RIP FitBit. VR Headsets You Are Next

Illustration: Sushant Ahire/Arré


n 2009, after much jostling and and negotiating over board exam results, my daddy got me a Sony Ericsson 580i. To my teenage mind, the best thing about that post-Razr slider, was its ability to count steps and display burnt calories.

About six years later, in 2015, people realised this dinky little thingie-thang might help them become thin, via a step-counting guilt trip. Herded in by a tech environment that suddenly exploded, we started strapping overly pricey and supremely useless FitBits to our wrists.

Well, the bubble seems to have finally burst.

With their bad batteries, tiny screens, and lowly functions, people have begun to realise that shit like FitBit, is needlessly expensive and lacking in any actual features. A former American Footballer, Brett Williams, who played for a pro league in Germany, recently wrote about how he couldn’t find a use for all this wearable tech.

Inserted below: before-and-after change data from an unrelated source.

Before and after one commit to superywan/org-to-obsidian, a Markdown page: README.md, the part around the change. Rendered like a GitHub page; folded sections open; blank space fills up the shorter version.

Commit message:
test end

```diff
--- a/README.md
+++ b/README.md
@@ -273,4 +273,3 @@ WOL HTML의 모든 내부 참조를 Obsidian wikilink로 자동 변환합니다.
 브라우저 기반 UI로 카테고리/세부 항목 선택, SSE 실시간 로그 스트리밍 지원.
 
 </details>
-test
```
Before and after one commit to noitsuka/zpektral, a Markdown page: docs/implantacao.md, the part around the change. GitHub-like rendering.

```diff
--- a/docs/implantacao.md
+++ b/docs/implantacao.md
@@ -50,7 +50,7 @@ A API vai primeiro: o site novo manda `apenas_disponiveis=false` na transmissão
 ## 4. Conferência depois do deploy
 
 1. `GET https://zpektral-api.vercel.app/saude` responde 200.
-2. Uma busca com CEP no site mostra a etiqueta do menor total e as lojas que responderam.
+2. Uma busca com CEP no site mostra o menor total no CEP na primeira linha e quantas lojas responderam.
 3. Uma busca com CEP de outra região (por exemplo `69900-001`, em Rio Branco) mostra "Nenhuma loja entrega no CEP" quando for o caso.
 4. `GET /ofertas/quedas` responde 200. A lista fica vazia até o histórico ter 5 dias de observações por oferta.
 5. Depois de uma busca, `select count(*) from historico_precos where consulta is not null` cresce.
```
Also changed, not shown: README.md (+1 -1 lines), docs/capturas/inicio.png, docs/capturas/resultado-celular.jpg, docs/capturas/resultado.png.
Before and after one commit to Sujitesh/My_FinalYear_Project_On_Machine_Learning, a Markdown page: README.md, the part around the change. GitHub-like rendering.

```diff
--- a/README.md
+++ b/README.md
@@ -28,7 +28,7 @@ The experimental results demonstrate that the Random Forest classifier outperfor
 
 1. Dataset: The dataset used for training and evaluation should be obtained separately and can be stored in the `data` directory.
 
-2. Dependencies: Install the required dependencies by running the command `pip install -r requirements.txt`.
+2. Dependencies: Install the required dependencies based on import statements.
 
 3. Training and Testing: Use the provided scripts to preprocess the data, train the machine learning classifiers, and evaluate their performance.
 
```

Adidas today announced that they’re shutting down their wearable fitness division. Jawbone, once considered FitBit’s top competition, collapsed earlier this year, and Chinese company Xiaomi, our future overlords, overtook Apple and Samsung as the biggest wearable maker in the world, owing mostly to its cheaper price. The whole wearable market, mostly due to their aggressive pricing, especially in China, is expected to double by 2021, but the fitness wearables are expected to die out, as companies like Apple have pivoted the iWatch towards a more holistic health product.

How did we all buy in to the seduction of wearable tech? Was it the “lose weight now” promise of the makers? Or was it this need to appear tech woke, all the time?

This need was further spurred on by tech blogs, tired of reviewing the same phones and laptops year after year. Anytime a new gadget dropped, regardless of its actual use in the long or short term, the tech media ensured it was in our faces with the gadget’s supposed kraantikariness.

The same people who first ran to tablets, then ran to wearable tech, hoping to exhibit their tech wokeness.

Take the instance of tablets, introduced in 2010. They weren’t as powerful or spacious as laptops, and not as small as phones, but just as expensive as the best ones around. In terms of technology, the iPad, to my mind, remains the greatest con of all time: Large phones have been around for a long time, and Kindles allow for a way superior reading experience for a fraction of the price. Their utility in our overly dependant tech existence is equivalent to that of Shahid Kapoor in popular culture: It’s cool that he’s there and doing shit, but we don’t really miss him when he isn’t. Tablets then, with their end-of-the-rope sales numbers, are long dead.

I surmise that the same people who first ran to tablets, then ran to wearable tech, hoping to exhibit their tech wokeness, which, in its most accessible form, was getting a fitness tracker like FitBit. It symbolised your care for your body, manifest on your wrist. Fitbit and other useless wearable tech like the Apple iWatch sold like crazy, after which people asked, “Umm, what exactly does it do?” Even nowadays, when you Google iWatch, the most asked question in Google’s “People also ask” section is “What does my iWatch do”. And for all of you who want to count steps and calories, there are about a billion apps on each app store that do that for free.

Props to everyone who continues to rock their 20K FitBits though, charting steps up and down stairs to compete with colleagues and friends. Big tech conglomerates rarely lose, but the suckers adopting tech for the sake of adopting almost always do.

Next up: VR Headsets.